Many large retailers have been focused on technology, with Walmart's tech incubator Store No. 8 focusing on VR, among other things, and Target unveiling an AR feature last year that allowed customers to see home products in their own living spaces. Indeed, market research from International Data Corp. said AR and VR products and services would be a $27 billion business this year.
There's also already evidence of robotics taking hold in retail. Walmart is expanding its use of in-store shelf-scanning inventory management robots, and recently announced a pilot of storage and retrieval robotics — Called Alphabot — to increase the speed of online grocery order pickup. The chain is building a 20,000 square foot extension onto its Salem, New Hampshire supercenter to accommodate the Alphabot program.
Amazon's fulfillment centers have long been known for their innovative use of robotics, such as in new warehouse facilities in Spokane, Washington, and Las Vegas. Even small stores, like Bell's Food Store in Athens, Georgia, is testing a shelf-scanning robot for store shelf analytics and insight.
Besides AR and VR, personalized shopping experiences and robotic inventory control, Infiniti also singled out the elimination of checkout lines, one-day delivery, more small-format stores, and catering to millennial customers as key future retail trends.
In future checkout systems, in-store cameras could work in tandem with artificial intelligence (AI) to scan physical shopping carts and charge customers' accounts directly, leaving lines in the past.
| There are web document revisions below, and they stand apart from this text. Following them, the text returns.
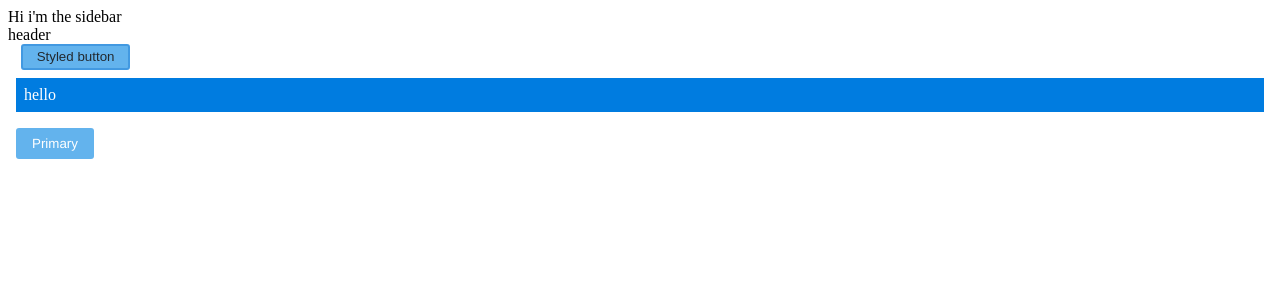
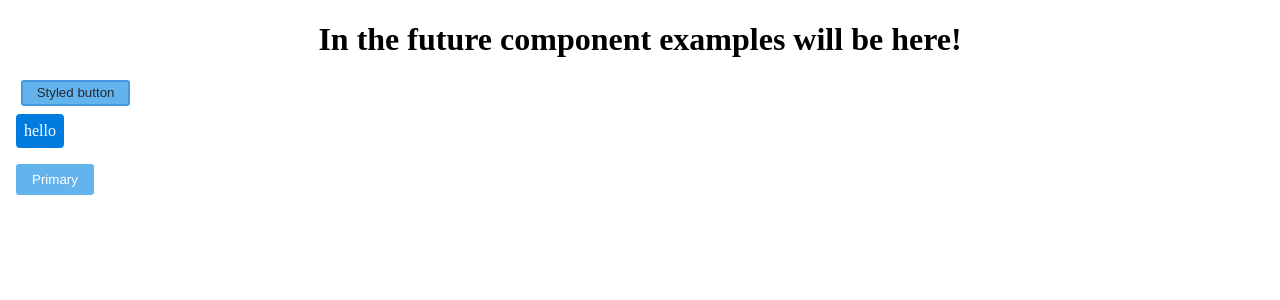
Before and after one commit to peeweetje/Design-system-with-Storybook-styled-components-styled-system, a React (Create React App) app: page / in a window 1280 px wide. Shown: the top 300 px of the page. Built offline with nearby package versions, Linux system fonts and the light colour scheme.

Commit message:
refactor: Changed the header and box.

```diff
--- a/src/App.tsx
+++ b/src/App.tsx
@@ -1,15 +1,13 @@
 import React from "react";
 import { StyledButton } from "./components/button/Button";
-import Box from "./components/Box";
+import Box from "./components/box/Box";
 import Header from "./components/header/Header";
-import Sidebar from "./components/sidebar/Sidebar";
 import ButtonStyledSystem from "./components/button-styled-system/ButtonStyledSystem";
 
 const App: React.FC = () => {
   return (
     <div>
-      <Sidebar />
-      <Header />
+      <Header>In the future component examples will be here!</Header>
       <StyledButton onClick={() => console.log("clicked")}>
         Styled button
       </StyledButton>
@@ -20,6 +18,8 @@ const App: React.FC = () => {
         p={2}
         alignItems="center"
         justifyContent="center"
+        width="fit-content"
+        borderRadius={4}
       >
         hello
       </Box>
--- a/src/components/Box.tsx
+++ b/src/components/box/Box.tsx
@@ -8,15 +8,26 @@ import {
   ColorProps,
   flexbox,
   FlexboxProps,
+  width,
+  WidthProps,
+  borderRadius,
+  BorderRadiusProps,
 } from "styled-system";
 
-type BoxProps = SpaceProps & LayoutProps & ColorProps & FlexboxProps;
+type BoxProps = SpaceProps &
+  LayoutProps &
+  ColorProps &
+  FlexboxProps &
+  WidthProps &
+  BorderRadiusProps;
 
 const Box = styled.div<BoxProps>`
   ${space}
   ${layout}
   ${color}
   ${flexbox}
+  ${width}
+  ${borderRadius}
 `;
 
 export default Box;
--- a/src/components/header/Header.tsx
+++ b/src/components/header/Header.tsx
@@ -1,5 +1,17 @@
-import React from "react";
+import React, { FC, ReactNode } from "react";
+import styled from "styled-components";
 
-const Header = () => <div>header</div>;
+export interface HeaderProps {
+  children?: ReactNode | null;
+}
+
+export const Header: FC<HeaderProps> = ({ children }) => (
+  <HeaderText>{children}</HeaderText>
+);
 
 export default Header;
+
+export const HeaderText = styled.h1`
+  display: flex;
+  justify-content: center;
+`;
--- a/src/components/sidebar/Sidebar.tsx
+++ /dev/null
@@ -1,5 +0,0 @@
-import React from "react";
-
-const Sidebar = () => <div>Hi i'm the sidebar</div>;
-
-export default Sidebar;
```
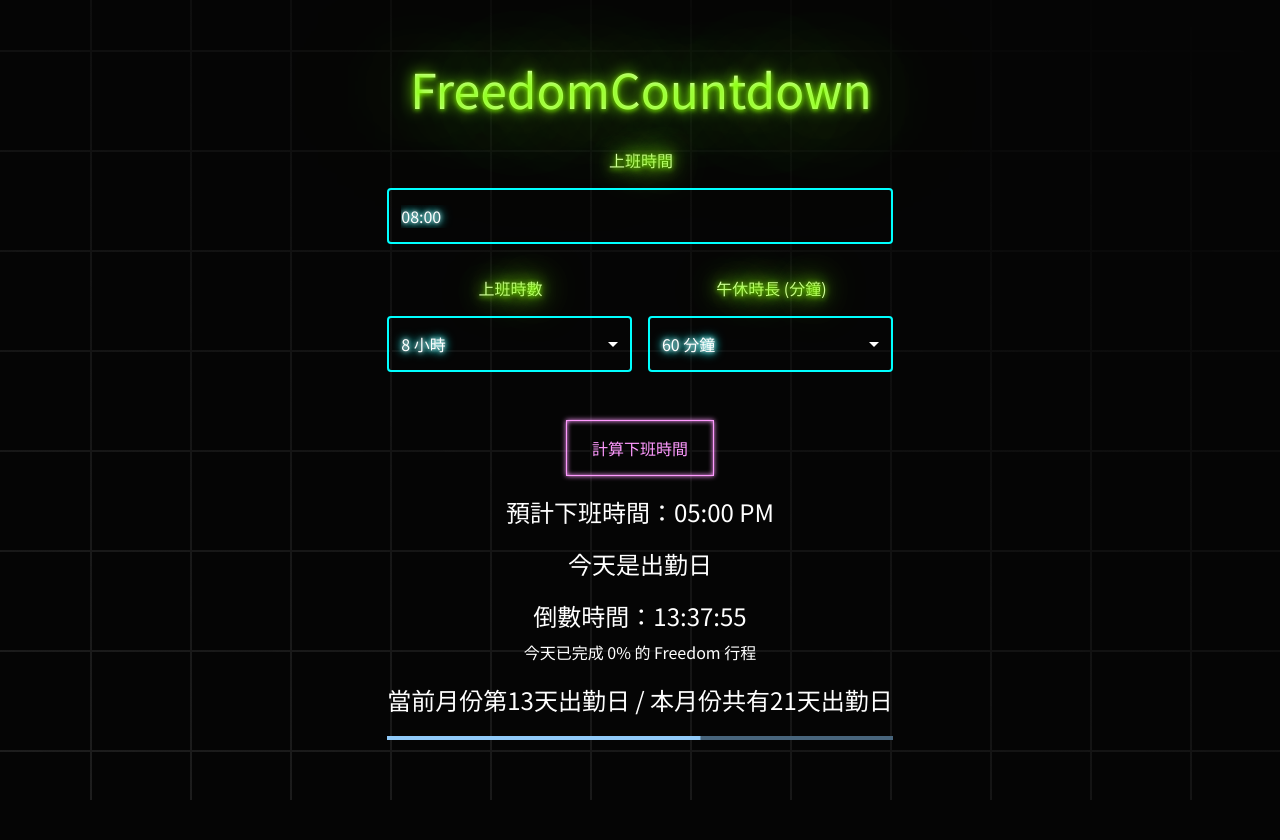
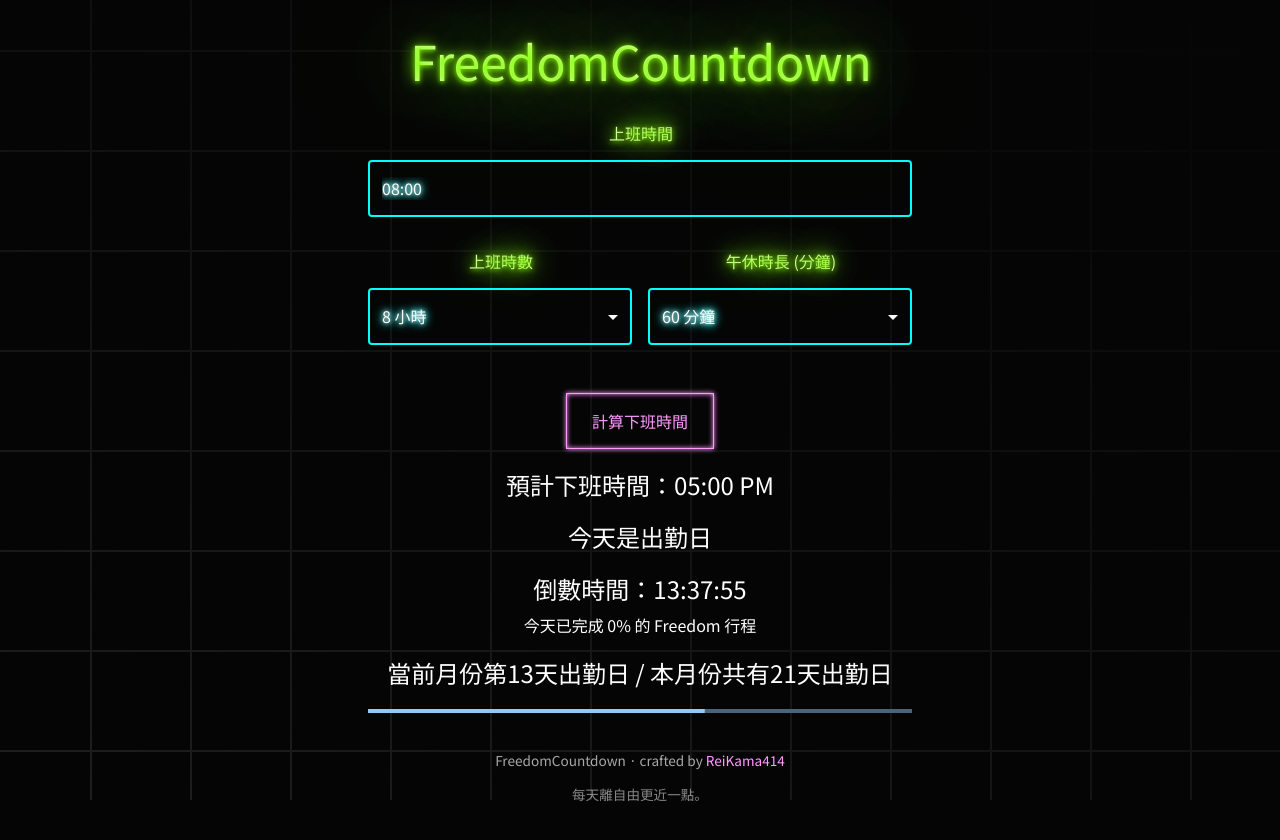
Before and after one commit to ReiKama414/FreedomCountdown, a React (Create React App) app: page / in a window 1280 px wide. Shown: the top 840 px of the page. Before the commit the page ends 800 px from the top, so only its background shows below. Built offline with nearby package versions, Linux system fonts and the light colour scheme.

Commit message:
feat: add footer and app shell layout to CountdownTimer component

```diff
--- a/src/App.jsx
+++ b/src/App.jsx
@@ -6,7 +6,18 @@ import theme from "./utils/theme";
 function App() {
 	return (
 		<ThemeProvider theme={theme}>
-			<CountdownTimer />
+			<div className="app-shell">
+				<CountdownTimer />
+				<footer className="app-footer">
+					<p className="app-footer-main">
+						FreedomCountdown · crafted by{" "}
+						<a href="https://reikama414.vercel.app/" target="_blank" rel="noreferrer">
+							ReiKama414
+						</a>
+					</p>
+					<p className="app-footer-sub">每天離自由更近一點。</p>
+				</footer>
+			</div>
 		</ThemeProvider>
 	);
 }
--- a/src/index.scss
+++ b/src/index.scss
@@ -1,15 +1,14 @@
 body {
 	font-family: "Noto Sans JP", -apple-system, BlinkMacSystemFont, "Segoe UI", "Roboto", "Oxygen", "Ubuntu", "Cantarell",
 		"Fira Sans", "Droid Sans", "Helvetica Neue", Arial, sans-serif, Helvetica, monospace;
-	display: flex;
-	justify-content: center;
-	align-items: flex-start;
 	margin: 0;
-	place-items: center;
 	min-height: 100vh;
 	color: #fff;
 	background: hsl(0 0% 2%);
 	user-select: none;
+	display: flex;
+	flex-direction: column;
+	align-items: center;
 }
 
 body::before {
@@ -69,3 +68,44 @@ body::before {
 		transform: scale(0.97);
 	}
 }
+
+#root {
+	flex: 1;
+	display: flex;
+	flex-direction: column;
+	align-items: center;
+	width: 100%;
+}
+
+.app-shell {
+	display: flex;
+	flex-direction: column;
+	align-items: center;
+	width: 100%;
+	max-width: 640px;
+	padding: 2rem 1.5rem 1.5rem;
+	box-sizing: border-box;
+}
+
+.app-footer {
+	margin-top: auto;
+	padding: 1.5rem 0 1.5rem;
+	width: 100%;
+	text-align: center;
+	font-size: 0.85rem;
+	color: rgba(255, 255, 255, 0.65);
+}
+
+.app-footer-main a {
+	color: #ff9aff;
+	text-decoration: none;
+}
+
+.app-footer-main a:hover {
+	text-decoration: underline;
+}
+
+.app-footer-sub {
+	margin-top: 0.25rem;
+	opacity: 0.8;
+}
```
Waiting for delivery is also less tolerated among consumers, with the expectation of two-day delivery already giving way to one-day delivery and in the coming decade, even same-day delivery, especially around the holiday gift-giving season.
"The consumer retail trends are already fast-changing and are prompting several retailers to quickly tap the changing needs and act accordingly," the Infiniti Research report said. "Furthermore, the retail sector is going through a fundamental change as players in this sector are identifying new ways to use data and intelligence."